** Image comparison data **
=======
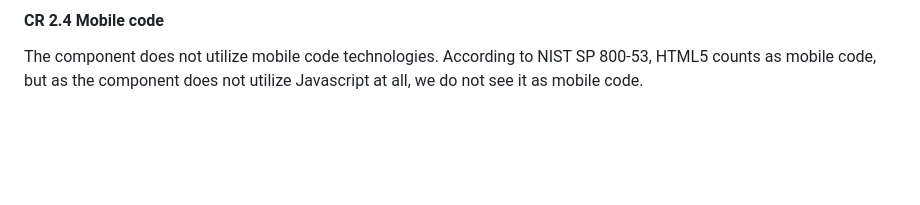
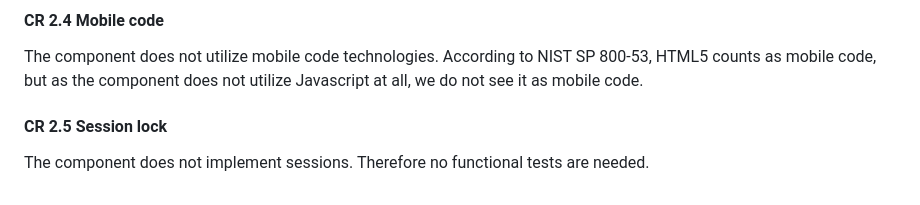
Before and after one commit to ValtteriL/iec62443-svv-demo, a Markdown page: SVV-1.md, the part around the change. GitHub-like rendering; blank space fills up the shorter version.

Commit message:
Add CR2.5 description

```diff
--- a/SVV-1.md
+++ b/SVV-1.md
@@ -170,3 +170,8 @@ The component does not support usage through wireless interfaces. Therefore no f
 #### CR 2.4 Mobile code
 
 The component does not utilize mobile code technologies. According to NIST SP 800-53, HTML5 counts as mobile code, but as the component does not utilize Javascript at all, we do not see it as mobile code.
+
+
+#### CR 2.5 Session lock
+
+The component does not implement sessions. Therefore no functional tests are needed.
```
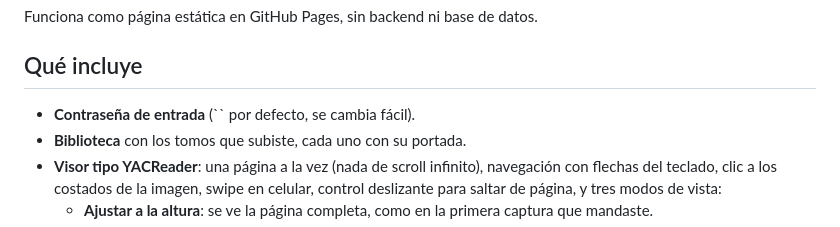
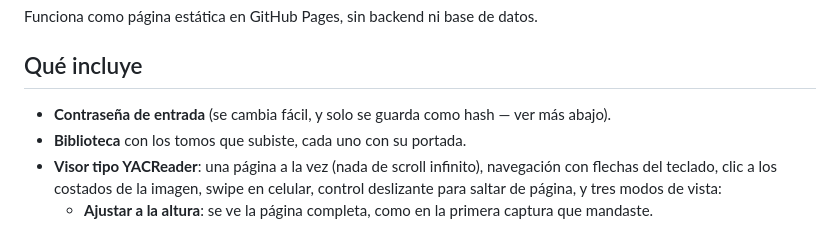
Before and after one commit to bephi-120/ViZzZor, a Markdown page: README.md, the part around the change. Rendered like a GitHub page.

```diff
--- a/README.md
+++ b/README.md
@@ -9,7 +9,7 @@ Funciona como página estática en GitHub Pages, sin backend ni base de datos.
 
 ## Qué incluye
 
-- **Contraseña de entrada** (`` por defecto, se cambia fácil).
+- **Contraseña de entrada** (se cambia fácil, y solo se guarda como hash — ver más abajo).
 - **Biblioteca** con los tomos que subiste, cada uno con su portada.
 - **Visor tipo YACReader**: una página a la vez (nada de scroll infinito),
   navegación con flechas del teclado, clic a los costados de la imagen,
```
=======
** Assignment **
Send back the data above verbatim, leaving out its pictures.

** Answer below **
Before and after one commit to ValtteriL/iec62443-svv-demo, a Markdown page: SVV-1.md, the part around the change. GitHub-like rendering; blank space fills up the shorter version.

Commit message:
Add CR2.5 description

```diff
--- a/SVV-1.md
+++ b/SVV-1.md
@@ -170,3 +170,8 @@ The component does not support usage through wireless interfaces. Therefore no f
 #### CR 2.4 Mobile code
 
 The component does not utilize mobile code technologies. According to NIST SP 800-53, HTML5 counts as mobile code, but as the component does not utilize Javascript at all, we do not see it as mobile code.
+
+
+#### CR 2.5 Session lock
+
+The component does not implement sessions. Therefore no functional tests are needed.
```
Before and after one commit to bephi-120/ViZzZor, a Markdown page: README.md, the part around the change. Rendered like a GitHub page.

```diff
--- a/README.md
+++ b/README.md
@@ -9,7 +9,7 @@ Funciona como página estática en GitHub Pages, sin backend ni base de datos.
 
 ## Qué incluye
 
-- **Contraseña de entrada** (`` por defecto, se cambia fácil).
+- **Contraseña de entrada** (se cambia fácil, y solo se guarda como hash — ver más abajo).
 - **Biblioteca** con los tomos que subiste, cada uno con su portada.
 - **Visor tipo YACReader**: una página a la vez (nada de scroll infinito),
   navegación con flechas del teclado, clic a los costados de la imagen,
```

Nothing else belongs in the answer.